→ Goal of the exercise:
Every line below needs to be printed again exactly, without any of its pictures.

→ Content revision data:

——

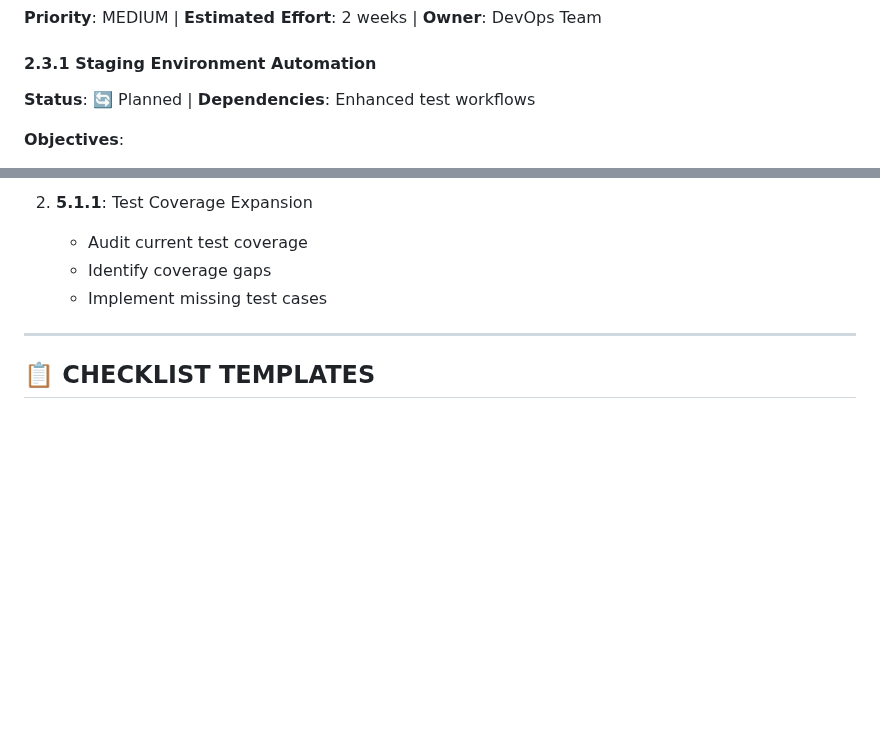
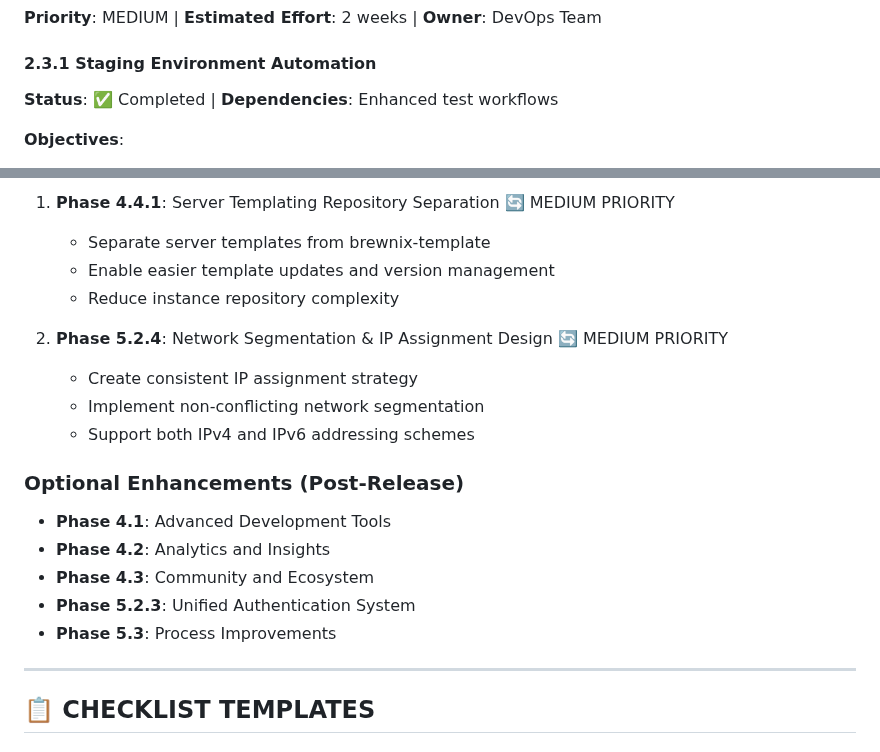
Before and after one commit to Brewnix/brewnix-template, a Markdown page: TODO.md, 2 parts joined by grey strips. GitHub-like rendering; blank space fills up the shorter version.

```diff
--- a/TODO.md
+++ b/TODO.md
@@ -305,7 +305,7 @@ jobs:
 
 #### 2.3.1 Staging Environment Automation
 
-**Status**: 🔄 Planned | **Dependencies**: Enhanced test workflows
+**Status**: ✅ Completed | **Dependencies**: Enhanced test workflows
 
 **Objectives**:
 
@@ -1095,9 +1093,21 @@ network_segments:
 
-2. **5.1.1**: Test Coverage Expansion
+1. **Phase 4.4.1**: Server Templating Repository Separation 🔄 MEDIUM PRIORITY
+   - Separate server templates from brewnix-template
+   - Enable easier template updates and version management
+   - Reduce instance repository complexity
 
-   - Audit current test coverage
-   - Identify coverage gaps
-   - Implement missing test cases
+2. **Phase 5.2.4**: Network Segmentation & IP Assignment Design 🔄 MEDIUM PRIORITY
+   - Create consistent IP assignment strategy
+   - Implement non-conflicting network segmentation
+   - Support both IPv4 and IPv6 addressing schemes
+
+### Optional Enhancements (Post-Release)
+
+- **Phase 4.1**: Advanced Development Tools
+- **Phase 4.2**: Analytics and Insights
+- **Phase 4.3**: Community and Ecosystem
+- **Phase 5.2.3**: Unified Authentication System
+- **Phase 5.3**: Process Improvements
 
 ---
 
```
Also changed, not shown: other parts of TODO.md (+37 -39 lines).
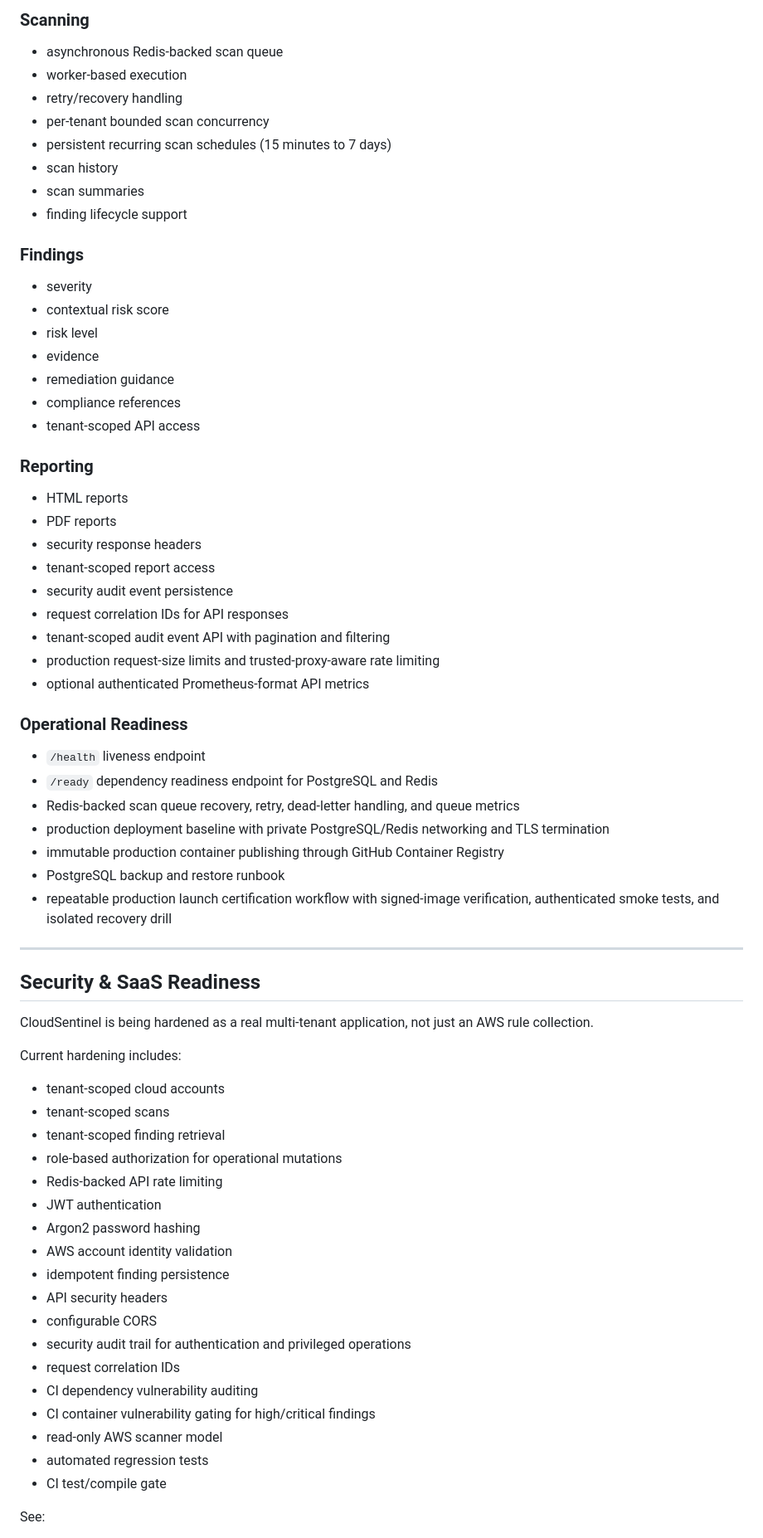
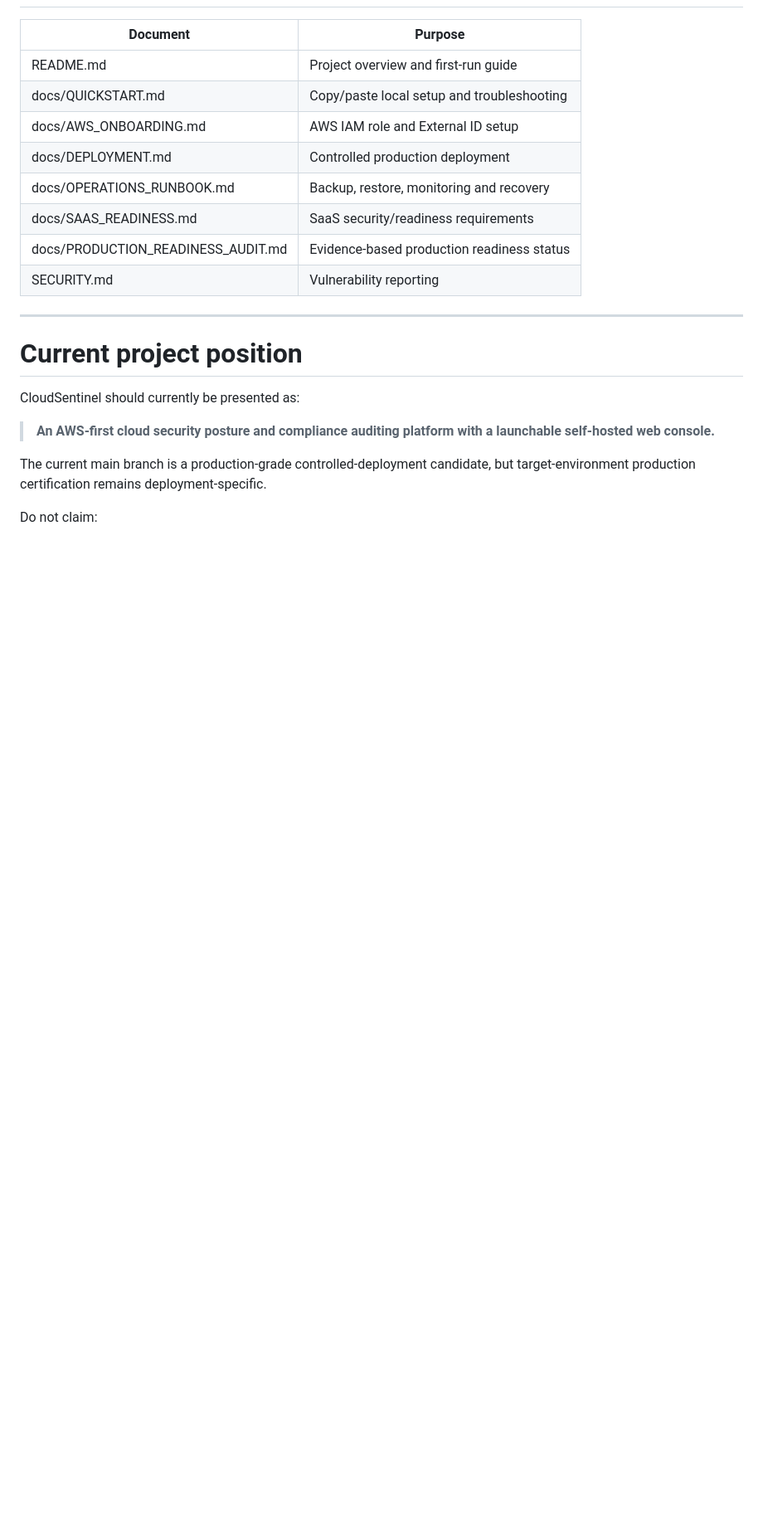
Before and after one commit to pentest-sourav/cloudsentinel, a Markdown page: README.md, the part around one of its changes. Shown at 83% size. Drawn GitHub-style; blank space fills up the shorter version.

```diff
--- a/README.md
+++ b/README.md
@@ -194,72 +346,23 @@ See the project documentation for the current onboarding details.
-### Scanning
-
-- asynchronous Redis-backed scan queue
-- worker-based execution
-- retry/recovery handling
-- per-tenant bounded scan concurrency
-- persistent recurring scan schedules (15 minutes to 7 days)
-- scan history
-- scan summaries
-- finding lifecycle support
-
-### Findings
-
-- severity
-- contextual risk score
-- risk level
-- evidence
-- remediation guidance
-- compliance references
-- tenant-scoped API access
-
-### Reporting
-
-- HTML reports
-- PDF reports
-- security response headers
-- tenant-scoped report access
-- security audit event persistence
-- request correlation IDs for API responses
-- tenant-scoped audit event API with pagination and filtering
-- production request-size limits and trusted-proxy-aware rate limiting
-- optional authenticated Prometheus-format API metrics
-
-### Operational Readiness
-
-- `/health` liveness endpoint
-- `/ready` dependency readiness endpoint for PostgreSQL and Redis
-- Redis-backed scan queue recovery, retry, dead-letter handling, and queue metrics
-- production deployment baseline with private PostgreSQL/Redis networking and TLS termination
-- immutable production container publishing through GitHub Container Registry
-- PostgreSQL backup and restore runbook
-- repeatable production launch certification workflow with signed-image verification, authenticated smoke tests, and isolated recovery drill
+| Document | Purpose |
+|---|---|
+| README.md | Project overview and first-run guide |
+| docs/QUICKSTART.md | Copy/paste local setup and troubleshooting |
+| docs/AWS_ONBOARDING.md | AWS IAM role and External ID setup |
+| docs/DEPLOYMENT.md | Controlled production deployment |
+| docs/OPERATIONS_RUNBOOK.md | Backup, restore, monitoring and recovery |
+| docs/SAAS_READINESS.md | SaaS security/readiness requirements |
+| docs/PRODUCTION_READINESS_AUDIT.md | Evidence-based production readiness status |
+| SECURITY.md | Vulnerability reporting |
 
 ---
 
-## Security & SaaS Readiness
+# Current project position
 
-CloudSentinel is being hardened as a real multi-tenant application, not just an AWS rule collection.
+CloudSentinel should currently be presented as:
 
-Current hardening includes:
+> **An AWS-first cloud security posture and compliance auditing platform with a launchable self-hosted web console.**
 
-- tenant-scoped cloud accounts
-- tenant-scoped scans
-- tenant-scoped finding retrieval
-- role-based authorization for operational mutations
-- Redis-backed API rate limiting
-- JWT authentication
-- Argon2 password hashing
-- AWS account identity validation
-- idempotent finding persistence
-- API security headers
-- configurable CORS
-- security audit trail for authentication and privileged operations
-- request correlation IDs
-- CI dependency vulnerability auditing
-- CI container vulnerability gating for high/critical findings
-- read-only AWS scanner model
-- automated regression tests
-- CI test/compile gate
+The current main branch is a production-grade controlled-deployment candidate, but target-environment production certification remains deployment-specific.
 
-See:
+Do not claim:
 
```
Also changed, not shown: other parts of README.md (+289 -244 lines).
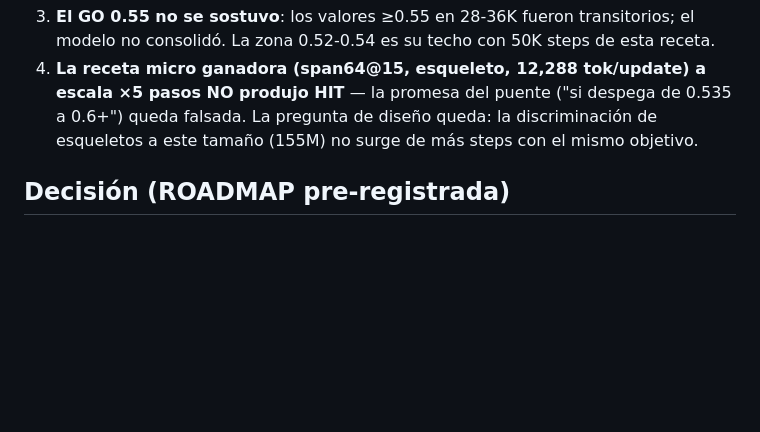
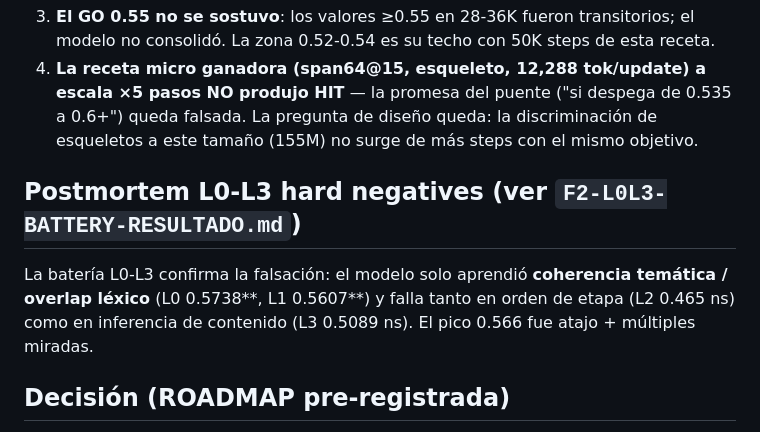
Before and after one commit to alrobles/ecoreasoner, a Markdown page: docs/results/F2-SPANES-RESULTADO.md, the part around the change. GitHub-like rendering; blank space fills up the shorter version.

```diff
--- a/docs/results/F2-SPANES-RESULTADO.md
+++ b/docs/results/F2-SPANES-RESULTADO.md
@@ -39,6 +39,13 @@
    queda falsada. La pregunta de diseño queda: la discriminación de esqueletos a este
    tamaño (155M) no surge de más steps con el mismo objetivo.
 
+## Postmortem L0-L3 hard negatives (ver `F2-L0L3-BATTERY-RESULTADO.md`)
+
+La batería L0-L3 confirma la falsación: el modelo solo aprendió
+**coherencia temática / overlap léxico** (L0 0.5738**, L1 0.5607**) y
+falla tanto en orden de etapa (L2 0.465 ns) como en inferencia de
+contenido (L3 0.5089 ns). El pico 0.566 fue atajo + múltiples miradas.
+
 ## Decisión (ROADMAP pre-registrada)
 
 - **Archivar la línea f2 como falsada** con este documento.
```
Also changed, not shown: docs/results/F2-L0L3-BATTERY-RESULTADO.md (added, +56 -0 lines).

——

→ Task solution:
Before and after one commit to Brewnix/brewnix-template, a Markdown page: TODO.md, 2 parts joined by grey strips. GitHub-like rendering; blank space fills up the shorter version.

```diff
--- a/TODO.md
+++ b/TODO.md
@@ -305,7 +305,7 @@ jobs:
 
 #### 2.3.1 Staging Environment Automation
 
-**Status**: 🔄 Planned | **Dependencies**: Enhanced test workflows
+**Status**: ✅ Completed | **Dependencies**: Enhanced test workflows
 
 **Objectives**:
 
@@ -1095,9 +1093,21 @@ network_segments:
 
-2. **5.1.1**: Test Coverage Expansion
+1. **Phase 4.4.1**: Server Templating Repository Separation 🔄 MEDIUM PRIORITY
+   - Separate server templates from brewnix-template
+   - Enable easier template updates and version management
+   - Reduce instance repository complexity
 
-   - Audit current test coverage
-   - Identify coverage gaps
-   - Implement missing test cases
+2. **Phase 5.2.4**: Network Segmentation & IP Assignment Design 🔄 MEDIUM PRIORITY
+   - Create consistent IP assignment strategy
+   - Implement non-conflicting network segmentation
+   - Support both IPv4 and IPv6 addressing schemes
+
+### Optional Enhancements (Post-Release)
+
+- **Phase 4.1**: Advanced Development Tools
+- **Phase 4.2**: Analytics and Insights
+- **Phase 4.3**: Community and Ecosystem
+- **Phase 5.2.3**: Unified Authentication System
+- **Phase 5.3**: Process Improvements
 
 ---
 
```
Also changed, not shown: other parts of TODO.md (+37 -39 lines).
Before and after one commit to pentest-sourav/cloudsentinel, a Markdown page: README.md, the part around one of its changes. Shown at 83% size. Drawn GitHub-style; blank space fills up the shorter version.

```diff
--- a/README.md
+++ b/README.md
@@ -194,72 +346,23 @@ See the project documentation for the current onboarding details.
-### Scanning
-
-- asynchronous Redis-backed scan queue
-- worker-based execution
-- retry/recovery handling
-- per-tenant bounded scan concurrency
-- persistent recurring scan schedules (15 minutes to 7 days)
-- scan history
-- scan summaries
-- finding lifecycle support
-
-### Findings
-
-- severity
-- contextual risk score
-- risk level
-- evidence
-- remediation guidance
-- compliance references
-- tenant-scoped API access
-
-### Reporting
-
-- HTML reports
-- PDF reports
-- security response headers
-- tenant-scoped report access
-- security audit event persistence
-- request correlation IDs for API responses
-- tenant-scoped audit event API with pagination and filtering
-- production request-size limits and trusted-proxy-aware rate limiting
-- optional authenticated Prometheus-format API metrics
-
-### Operational Readiness
-
-- `/health` liveness endpoint
-- `/ready` dependency readiness endpoint for PostgreSQL and Redis
-- Redis-backed scan queue recovery, retry, dead-letter handling, and queue metrics
-- production deployment baseline with private PostgreSQL/Redis networking and TLS termination
-- immutable production container publishing through GitHub Container Registry
-- PostgreSQL backup and restore runbook
-- repeatable production launch certification workflow with signed-image verification, authenticated smoke tests, and isolated recovery drill
+| Document | Purpose |
+|---|---|
+| README.md | Project overview and first-run guide |
+| docs/QUICKSTART.md | Copy/paste local setup and troubleshooting |
+| docs/AWS_ONBOARDING.md | AWS IAM role and External ID setup |
+| docs/DEPLOYMENT.md | Controlled production deployment |
+| docs/OPERATIONS_RUNBOOK.md | Backup, restore, monitoring and recovery |
+| docs/SAAS_READINESS.md | SaaS security/readiness requirements |
+| docs/PRODUCTION_READINESS_AUDIT.md | Evidence-based production readiness status |
+| SECURITY.md | Vulnerability reporting |
 
 ---
 
-## Security & SaaS Readiness
+# Current project position
 
-CloudSentinel is being hardened as a real multi-tenant application, not just an AWS rule collection.
+CloudSentinel should currently be presented as:
 
-Current hardening includes:
+> **An AWS-first cloud security posture and compliance auditing platform with a launchable self-hosted web console.**
 
-- tenant-scoped cloud accounts
-- tenant-scoped scans
-- tenant-scoped finding retrieval
-- role-based authorization for operational mutations
-- Redis-backed API rate limiting
-- JWT authentication
-- Argon2 password hashing
-- AWS account identity validation
-- idempotent finding persistence
-- API security headers
-- configurable CORS
-- security audit trail for authentication and privileged operations
-- request correlation IDs
-- CI dependency vulnerability auditing
-- CI container vulnerability gating for high/critical findings
-- read-only AWS scanner model
-- automated regression tests
-- CI test/compile gate
+The current main branch is a production-grade controlled-deployment candidate, but target-environment production certification remains deployment-specific.
 
-See:
+Do not claim:
 
```
Also changed, not shown: other parts of README.md (+289 -244 lines).
Before and after one commit to alrobles/ecoreasoner, a Markdown page: docs/results/F2-SPANES-RESULTADO.md, the part around the change. GitHub-like rendering; blank space fills up the shorter version.

```diff
--- a/docs/results/F2-SPANES-RESULTADO.md
+++ b/docs/results/F2-SPANES-RESULTADO.md
@@ -39,6 +39,13 @@
    queda falsada. La pregunta de diseño queda: la discriminación de esqueletos a este
    tamaño (155M) no surge de más steps con el mismo objetivo.
 
+## Postmortem L0-L3 hard negatives (ver `F2-L0L3-BATTERY-RESULTADO.md`)
+
+La batería L0-L3 confirma la falsación: el modelo solo aprendió
+**coherencia temática / overlap léxico** (L0 0.5738**, L1 0.5607**) y
+falla tanto en orden de etapa (L2 0.465 ns) como en inferencia de
+contenido (L3 0.5089 ns). El pico 0.566 fue atajo + múltiples miradas.
+
 ## Decisión (ROADMAP pre-registrada)
 
 - **Archivar la línea f2 como falsada** con este documento.
```
Also changed, not shown: docs/results/F2-L0L3-BATTERY-RESULTADO.md (added, +56 -0 lines).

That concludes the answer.